I answer with all the confidence of my experience on the island: "I'm pretty sure it's just the moonlight."
But I slow the car, and then -- just ahead -- I see an explosion of intense blue light in the surf. It fans out like lightning: a fierce, liquid line racing across the face of a breaking wave, subsiding into a neon glow as the wave foams up on an offshore sandbar.
There: another. And another. I am transfixed. The surf is popping with lights. It's like a Fourth of July fireworks show. It's like an approaching thunderstorm. It's like . nothing I've ever seen before.
"Lights crackle, waves crash," Tamara says, under her breath.
It is an achingly beautiful sight.
We get back into the car and drive slowly north, looking for a place to tuck the vehicle into a fold in the dune line and perhaps build a driftwood fire and continue to watch the show.
Headlights appear in the north. Something big, moving fast, jouncing across the uneven beach. We pass, and the other vehicle slews around in a spray of sand and pulls alongside. I glance over, concerned, and see my sister-in-law waving from the passenger window.
"John got off early," she shouts over the sound of the waves. We pull up next to the water and attempt to photograph the amazing light show.
With night, temperatures have plunged into the 40s. We huddle behind Tamara's car, watching in silence as the minutes stretch into half an hour or more.
My brother turns toward me.

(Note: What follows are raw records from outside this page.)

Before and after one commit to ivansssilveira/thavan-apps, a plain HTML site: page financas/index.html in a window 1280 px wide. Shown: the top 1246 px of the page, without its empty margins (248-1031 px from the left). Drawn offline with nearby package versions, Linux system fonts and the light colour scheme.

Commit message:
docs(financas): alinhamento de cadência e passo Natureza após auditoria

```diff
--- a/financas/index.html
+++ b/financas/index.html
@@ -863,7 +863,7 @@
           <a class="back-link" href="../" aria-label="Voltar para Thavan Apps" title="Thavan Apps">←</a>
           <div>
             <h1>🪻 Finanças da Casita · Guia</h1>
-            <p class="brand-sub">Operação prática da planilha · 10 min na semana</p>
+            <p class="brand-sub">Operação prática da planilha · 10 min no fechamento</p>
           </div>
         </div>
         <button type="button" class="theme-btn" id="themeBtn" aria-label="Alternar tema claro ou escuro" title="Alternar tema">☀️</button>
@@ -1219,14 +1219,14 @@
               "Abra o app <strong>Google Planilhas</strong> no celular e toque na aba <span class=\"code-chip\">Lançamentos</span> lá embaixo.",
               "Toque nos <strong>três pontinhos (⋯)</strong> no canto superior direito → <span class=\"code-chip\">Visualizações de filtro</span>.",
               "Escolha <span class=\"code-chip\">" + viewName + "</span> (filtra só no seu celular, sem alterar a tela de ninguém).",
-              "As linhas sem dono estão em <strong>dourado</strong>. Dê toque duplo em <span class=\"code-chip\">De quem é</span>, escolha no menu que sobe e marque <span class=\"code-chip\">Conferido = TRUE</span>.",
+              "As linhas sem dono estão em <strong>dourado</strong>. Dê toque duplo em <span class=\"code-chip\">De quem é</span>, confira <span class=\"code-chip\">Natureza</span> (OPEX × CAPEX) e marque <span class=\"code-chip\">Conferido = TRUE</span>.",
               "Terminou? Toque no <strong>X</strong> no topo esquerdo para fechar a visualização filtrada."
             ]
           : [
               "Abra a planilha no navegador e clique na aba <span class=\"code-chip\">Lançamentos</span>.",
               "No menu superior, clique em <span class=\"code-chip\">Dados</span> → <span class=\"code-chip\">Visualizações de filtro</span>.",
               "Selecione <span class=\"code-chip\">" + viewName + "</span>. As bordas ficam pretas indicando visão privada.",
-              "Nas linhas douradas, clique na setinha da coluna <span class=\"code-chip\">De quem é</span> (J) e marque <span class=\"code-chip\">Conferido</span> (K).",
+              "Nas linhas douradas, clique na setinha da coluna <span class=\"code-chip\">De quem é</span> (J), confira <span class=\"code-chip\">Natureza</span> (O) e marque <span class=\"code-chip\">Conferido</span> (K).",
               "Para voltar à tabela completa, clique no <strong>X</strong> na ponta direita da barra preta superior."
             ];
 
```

"This," he says softly, "was worth the trip down here all by itself."
Postcript: I was convinced that the orange, paint-like stuff we saw in the surf on the way down was unrelated to the bioluminescence we saw after dark heading north. Tamara not so much. Intrepid and clever girl that she is, she Googled "orange surf and bioluminescence" and came up with something called noctiluca scintillans.
I later confirmed with a Texas Parks and Wildlife Department biologist that water samples in the area were indeed showing concentrations of the harmless, plankton-eating dinoflagellate. Turns out that beachgoers up and down the Texas coast in January 2008 were getting a rare treat as the organisms gorged and reproduced in calm, near-shore waters.
February 1, 2008